Perth: Oil slipped towards $37 a barrel on Tuesday, extending its near 8% overnight loss, as investors grew more pessimistic about energy demand on predictions that the world economy will slow down sharply.
Worsening recessionary signs forced investors to flee risky assets such as commodities and take refuge in the safe haven of US Treasury bonds on Monday, while Asian shares fell on concerns about the United States sinking further into recession.
US light crude for February delivery fell 34 cents to $37.25 a barrel, adding to overnight losses of $3.24. London Brent crude rose 11 cents to $43.02.
“It’s generally a very negative tone out there and there is a lot of pessimism on oil demand in the near term,” Toby Hassall, chief analyst at Commodity Warrants Australia in Sydney.
Slumping fuel demand due to the global recession sent oil prices down 54% last year, and crude is now off more than $100 from its record peak above $147 a barrel last July.
Top central bankers said on Monday the global economy will slow down sharply in 2009 as industrialised economies contracted, while latest data from the Organisation for Economic Cooperation and Development (OECD) showed that the world’s major and emerging economies were heading towards a “deep slowdown”.

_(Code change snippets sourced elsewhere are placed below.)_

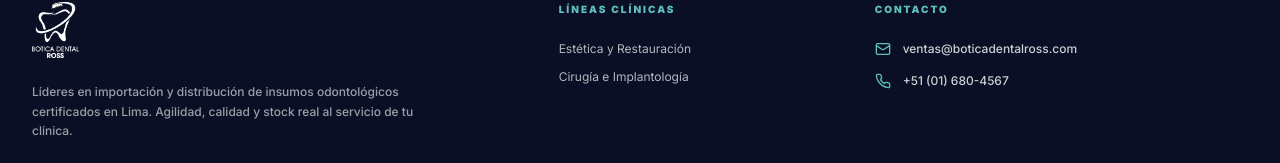
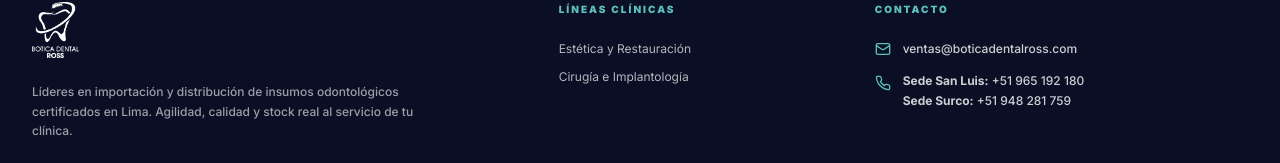
Before and after one commit to ryuk2345/DentalRoss, a React (Vite) app: page / in a window 1280 px wide. Shown: the part 4243-4406 px from the top of the page. Built offline with nearby package versions, Linux system fonts and the light colour scheme; a web font is replaced by a local one.

Commit message:
feat: show specific branch contact numbers in footer

```diff
--- a/src/App.tsx
+++ b/src/App.tsx
@@ -427,7 +427,13 @@
               <h4 className="text-[10px] font-black uppercase tracking-[0.2em] text-accent">Contacto</h4>
               <div className="space-y-4 text-xs font-medium">
                 <div className="flex items-center gap-3"><Mail className="text-accent" size={16}/><p className="text-white/80">ventas@boticadentalross.com</p></div>
-                <div className="flex items-center gap-3"><Phone className="text-accent" size={16}/><p className="text-white/80">+51 (01) 680-4567</p></div>
+                <div className="flex items-start gap-3">
+                  <Phone className="text-accent mt-0.5" size={16}/>
+                  <div className="space-y-1">
+                    <p className="text-white/80"><strong>Sede San Luis:</strong> +51 965 192 180</p>
+                    <p className="text-white/80"><strong>Sede Surco:</strong> +51 948 281 759</p>
+                  </div>
+                </div>
               </div>
             </div>
           </div>
```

Analysts said the resumption of Russian gas supplies to Europe, a key factor which has helped oil’s rally at the start of the year, was dampening crude oil’s rise.
Russian Prime Minister Vladimir Putin ordered the resumption of gas supplies via Ukraine to Europe on Tuesday after signing a deal with Kiev on monitoring gas flows, six days after a Russian-Ukrainian price row cut deliveries in freezing temperatures.
A rally by the dollar against the euro also put downward pressure on oil prices, analysts said. The US dollar was slightly off a one-month high touched the previous day versus the euro amid expectations the European Central Bank will cut interest rates this week.
Oil prices are falling despite news that Opec members may cut production further and that heating oil demand in top consumer the United States will climb above average this week due to cold weather.
In yet another sign that energy consumption in United States had slumped, a preliminary Reuters poll ahead of Wednesday’s US government inventory data forecast crude stocks to rise for the third consecutive session by 2.2 million barrels last week, with stocks of refined product also increasing.